DATA FOR THIS TASK:
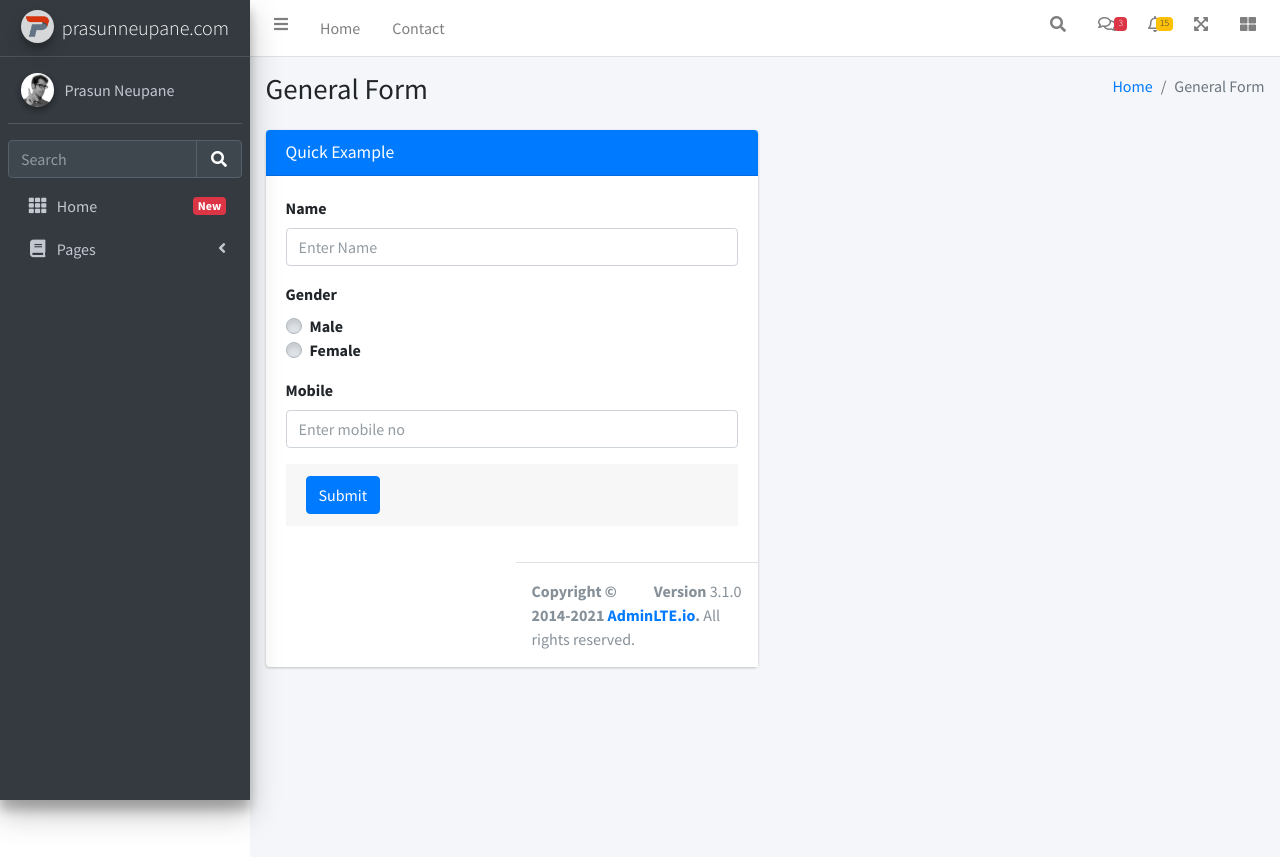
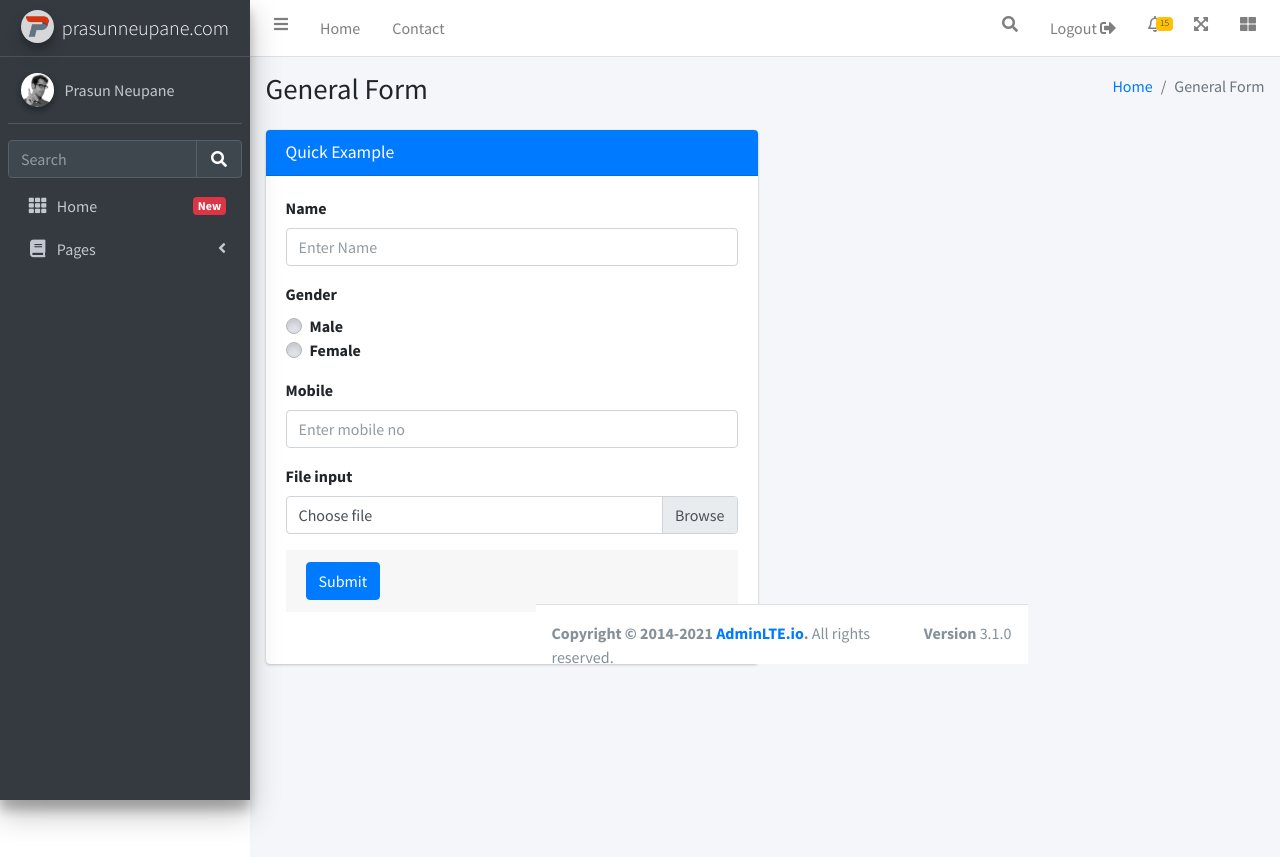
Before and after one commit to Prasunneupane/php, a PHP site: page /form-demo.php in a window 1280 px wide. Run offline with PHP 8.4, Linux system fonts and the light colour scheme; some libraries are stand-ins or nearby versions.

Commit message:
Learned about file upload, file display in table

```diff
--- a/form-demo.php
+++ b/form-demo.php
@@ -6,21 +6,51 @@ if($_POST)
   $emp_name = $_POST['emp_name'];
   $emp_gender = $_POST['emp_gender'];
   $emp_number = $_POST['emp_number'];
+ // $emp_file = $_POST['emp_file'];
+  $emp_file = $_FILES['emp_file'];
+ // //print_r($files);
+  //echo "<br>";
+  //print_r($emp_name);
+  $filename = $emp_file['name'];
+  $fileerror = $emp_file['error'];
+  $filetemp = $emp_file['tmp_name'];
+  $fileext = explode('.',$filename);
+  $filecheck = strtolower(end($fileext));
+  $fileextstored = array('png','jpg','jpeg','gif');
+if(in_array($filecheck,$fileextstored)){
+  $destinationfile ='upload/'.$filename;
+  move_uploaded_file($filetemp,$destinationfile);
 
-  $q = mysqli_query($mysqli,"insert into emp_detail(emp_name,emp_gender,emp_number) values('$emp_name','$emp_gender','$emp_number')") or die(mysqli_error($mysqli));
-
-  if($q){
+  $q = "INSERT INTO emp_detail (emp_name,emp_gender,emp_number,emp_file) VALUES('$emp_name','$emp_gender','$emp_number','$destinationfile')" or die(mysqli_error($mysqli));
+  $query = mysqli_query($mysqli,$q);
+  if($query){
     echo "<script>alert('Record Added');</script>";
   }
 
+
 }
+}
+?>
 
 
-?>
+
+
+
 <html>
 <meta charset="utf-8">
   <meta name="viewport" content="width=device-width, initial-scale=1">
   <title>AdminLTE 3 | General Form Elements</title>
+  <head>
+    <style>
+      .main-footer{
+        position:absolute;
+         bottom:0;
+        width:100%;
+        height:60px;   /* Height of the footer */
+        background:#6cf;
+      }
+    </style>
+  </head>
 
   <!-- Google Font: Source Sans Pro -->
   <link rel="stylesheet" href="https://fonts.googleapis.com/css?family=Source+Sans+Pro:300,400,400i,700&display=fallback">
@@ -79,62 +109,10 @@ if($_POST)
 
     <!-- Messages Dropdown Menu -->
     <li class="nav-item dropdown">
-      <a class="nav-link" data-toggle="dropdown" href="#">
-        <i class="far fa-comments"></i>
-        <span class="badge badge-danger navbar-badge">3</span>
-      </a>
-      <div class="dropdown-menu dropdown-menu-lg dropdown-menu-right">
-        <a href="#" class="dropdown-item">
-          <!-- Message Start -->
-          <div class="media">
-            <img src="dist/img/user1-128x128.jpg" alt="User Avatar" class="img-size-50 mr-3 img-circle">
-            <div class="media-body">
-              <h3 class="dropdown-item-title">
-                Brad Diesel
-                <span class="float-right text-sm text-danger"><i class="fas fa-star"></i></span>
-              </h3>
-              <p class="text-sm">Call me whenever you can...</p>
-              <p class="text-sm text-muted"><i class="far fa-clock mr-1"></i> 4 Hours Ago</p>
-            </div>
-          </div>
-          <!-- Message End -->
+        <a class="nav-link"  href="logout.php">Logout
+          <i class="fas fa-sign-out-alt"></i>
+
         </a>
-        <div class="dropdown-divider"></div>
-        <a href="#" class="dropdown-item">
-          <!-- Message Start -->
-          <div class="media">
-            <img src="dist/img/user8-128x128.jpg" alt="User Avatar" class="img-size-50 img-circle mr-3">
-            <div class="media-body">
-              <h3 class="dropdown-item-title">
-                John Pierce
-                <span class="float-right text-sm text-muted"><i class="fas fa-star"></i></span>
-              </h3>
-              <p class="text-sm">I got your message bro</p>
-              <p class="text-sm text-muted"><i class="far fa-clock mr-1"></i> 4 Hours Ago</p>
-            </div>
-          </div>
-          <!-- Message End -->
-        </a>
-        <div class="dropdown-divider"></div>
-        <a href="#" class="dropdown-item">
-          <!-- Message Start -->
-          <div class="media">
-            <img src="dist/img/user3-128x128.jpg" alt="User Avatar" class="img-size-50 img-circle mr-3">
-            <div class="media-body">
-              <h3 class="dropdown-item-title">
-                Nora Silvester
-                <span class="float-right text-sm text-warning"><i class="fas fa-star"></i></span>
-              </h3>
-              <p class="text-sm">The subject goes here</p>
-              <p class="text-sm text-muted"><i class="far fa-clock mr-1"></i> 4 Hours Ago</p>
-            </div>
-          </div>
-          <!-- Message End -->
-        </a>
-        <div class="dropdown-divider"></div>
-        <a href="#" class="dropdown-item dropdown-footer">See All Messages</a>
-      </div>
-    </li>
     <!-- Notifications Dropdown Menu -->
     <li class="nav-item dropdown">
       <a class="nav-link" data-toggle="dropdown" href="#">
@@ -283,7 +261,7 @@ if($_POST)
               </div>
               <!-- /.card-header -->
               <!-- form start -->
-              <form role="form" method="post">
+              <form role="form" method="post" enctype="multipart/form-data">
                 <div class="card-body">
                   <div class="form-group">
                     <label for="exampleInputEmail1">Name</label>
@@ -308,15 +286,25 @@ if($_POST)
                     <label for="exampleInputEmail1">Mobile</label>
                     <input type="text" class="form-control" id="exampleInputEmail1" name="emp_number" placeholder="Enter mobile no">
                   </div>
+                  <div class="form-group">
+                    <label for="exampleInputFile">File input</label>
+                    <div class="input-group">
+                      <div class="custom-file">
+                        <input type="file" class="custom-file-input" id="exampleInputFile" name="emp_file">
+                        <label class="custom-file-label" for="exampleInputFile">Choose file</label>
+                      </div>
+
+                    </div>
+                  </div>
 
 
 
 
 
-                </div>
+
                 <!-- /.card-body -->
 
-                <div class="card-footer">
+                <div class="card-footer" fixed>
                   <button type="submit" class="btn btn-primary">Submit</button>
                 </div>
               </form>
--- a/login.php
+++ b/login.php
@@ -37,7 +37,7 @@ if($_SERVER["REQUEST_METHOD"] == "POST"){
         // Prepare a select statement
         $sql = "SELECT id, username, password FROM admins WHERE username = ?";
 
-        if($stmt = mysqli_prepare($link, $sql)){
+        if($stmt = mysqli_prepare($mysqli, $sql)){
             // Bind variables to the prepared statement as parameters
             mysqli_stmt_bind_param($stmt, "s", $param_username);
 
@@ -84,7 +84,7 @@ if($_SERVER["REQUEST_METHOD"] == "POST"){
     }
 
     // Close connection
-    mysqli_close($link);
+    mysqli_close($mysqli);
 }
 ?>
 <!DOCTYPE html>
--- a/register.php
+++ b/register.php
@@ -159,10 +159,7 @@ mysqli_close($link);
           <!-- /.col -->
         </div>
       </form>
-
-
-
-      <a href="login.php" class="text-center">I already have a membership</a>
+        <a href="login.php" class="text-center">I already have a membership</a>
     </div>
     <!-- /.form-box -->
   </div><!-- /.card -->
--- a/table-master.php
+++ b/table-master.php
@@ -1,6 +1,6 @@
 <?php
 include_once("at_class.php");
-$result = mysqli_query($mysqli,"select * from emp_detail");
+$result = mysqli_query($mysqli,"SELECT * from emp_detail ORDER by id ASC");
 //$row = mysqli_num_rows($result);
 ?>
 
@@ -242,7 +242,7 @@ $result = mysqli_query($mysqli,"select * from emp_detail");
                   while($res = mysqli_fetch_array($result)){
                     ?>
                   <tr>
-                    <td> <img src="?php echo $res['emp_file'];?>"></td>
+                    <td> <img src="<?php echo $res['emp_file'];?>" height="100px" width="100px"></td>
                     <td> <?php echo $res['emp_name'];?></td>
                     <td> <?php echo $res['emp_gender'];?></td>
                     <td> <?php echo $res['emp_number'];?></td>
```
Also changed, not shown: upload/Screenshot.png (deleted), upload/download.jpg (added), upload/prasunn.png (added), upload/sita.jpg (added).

ABOUT THIS TASK: Look through the material above. Copy each line where the word "filename" appears.

EXPECTED ANSWER:
+  $filename = $emp_file['name'];
+  $fileext = explode('.',$filename);
+  $destinationfile ='upload/'.$filename;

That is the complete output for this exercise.